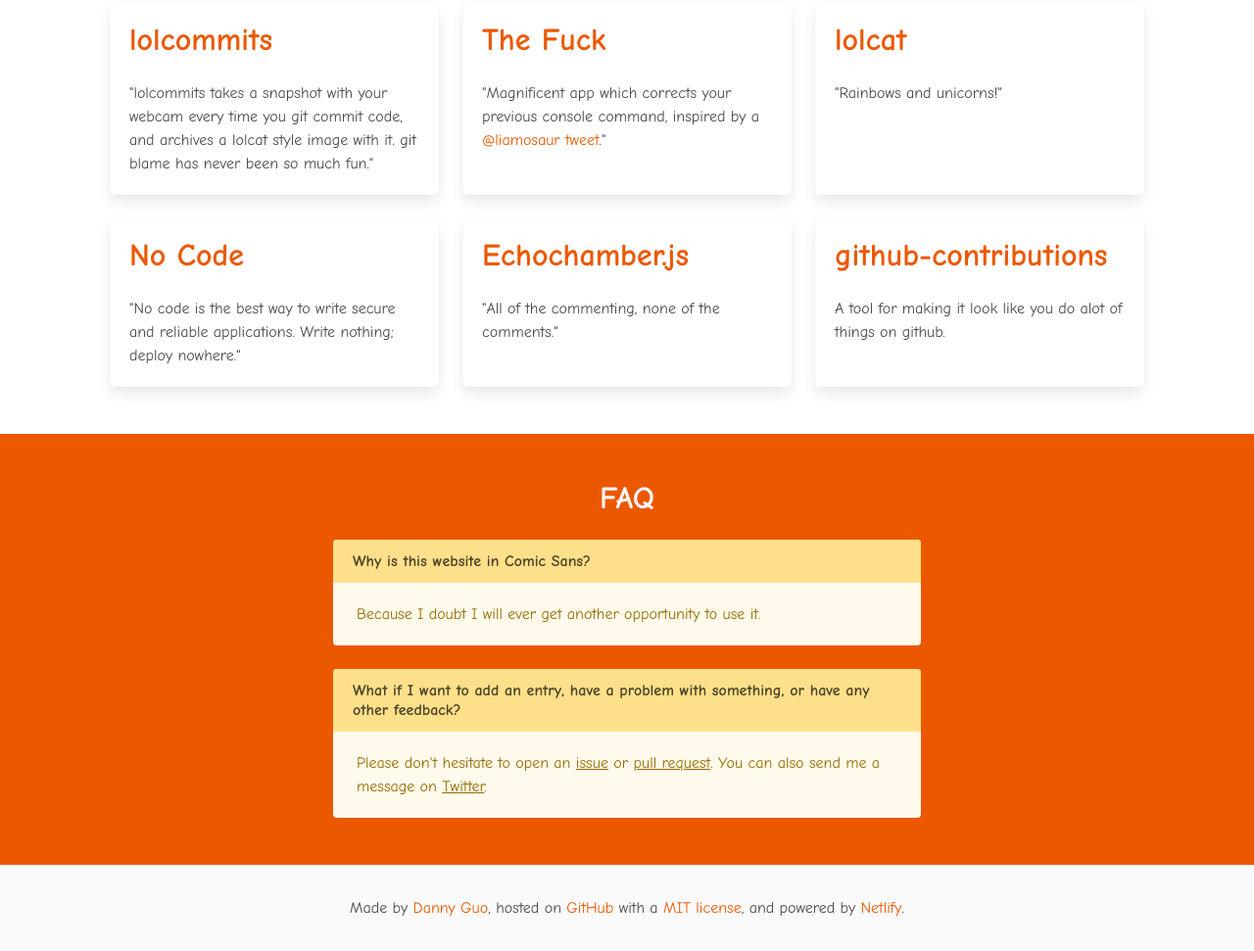
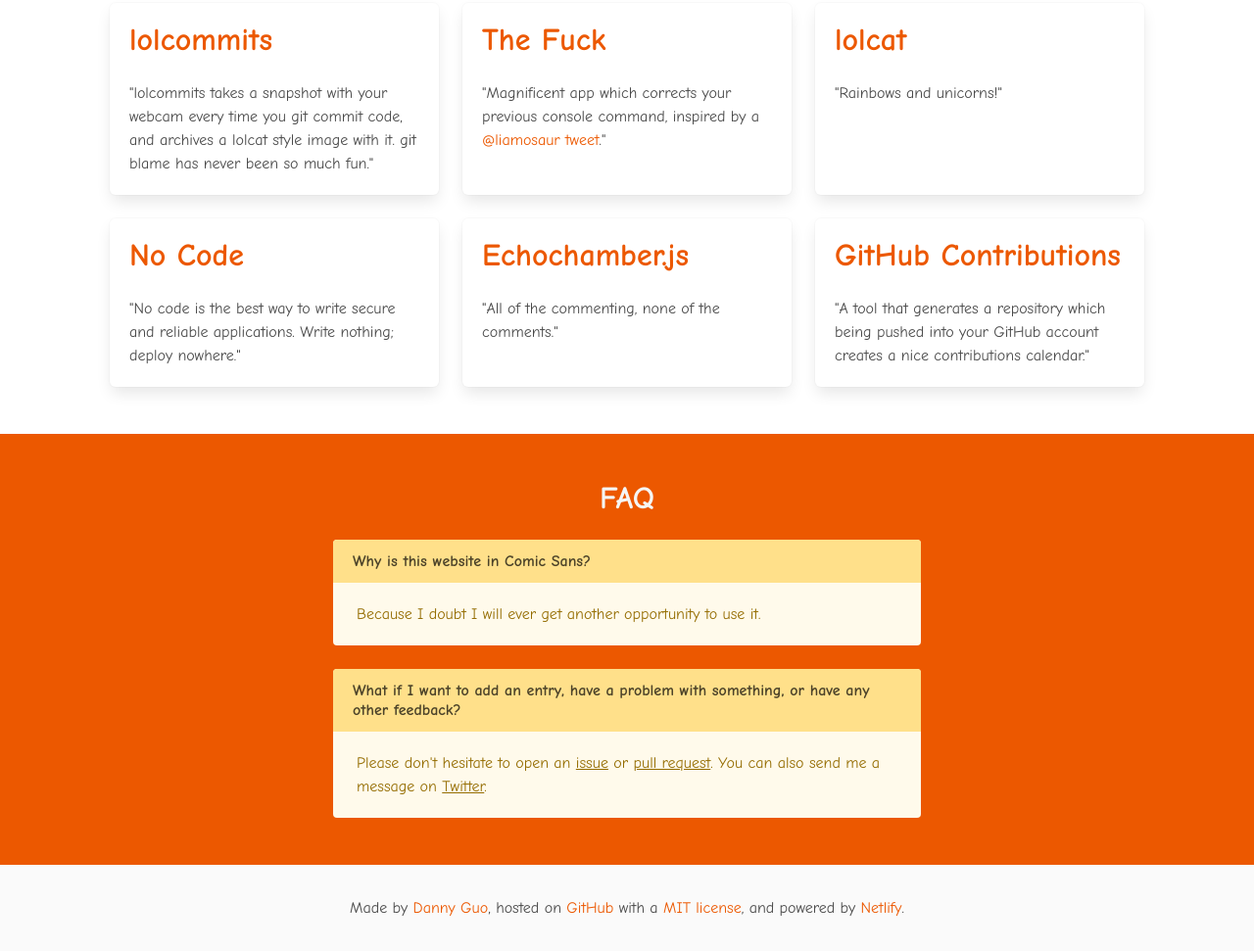
Before and after one commit to dguo/jolly-code, a website: page public/index.html in a window 1280 px wide. Shown: the part 1551-2522 px from the top of the page at 98% size. Drawn offline with nearby package versions, Linux system fonts and the light colour scheme.

Commit message:
Update the GitHub Contributions tagline

```diff
--- a/public/index.html
+++ b/public/index.html
@@ -278,10 +278,10 @@
                 <div class="tile is-parent">
                     <article class="tile is-child box">
                         <p class="title">
-                            <a href="https://github.com/IonicaBizau/github-contributions">github-contributions</a>
+                            <a href="https://github.com/IonicaBizau/github-contributions">GitHub Contributions</a>
                         </p>
                         <p>
-                            A tool for making it look like you do alot of things on github.
+                            "A tool that generates a repository which being pushed into your GitHub account creates a nice contributions calendar."
                         </p>
                     </article>
                 </div>
```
++++++
• EXERCISE GOAL:
If a line in the listing has "public" in it, report that line.

• SOLUTION TO THE PROBLEM:
Before and after one commit to dguo/jolly-code, a website: page public/index.html in a window 1280 px wide. Shown: the part 1551-2522 px from the top of the page at 98% size. Drawn offline with nearby package versions, Linux system fonts and the light colour scheme.
--- a/public/index.html
+++ b/public/index.html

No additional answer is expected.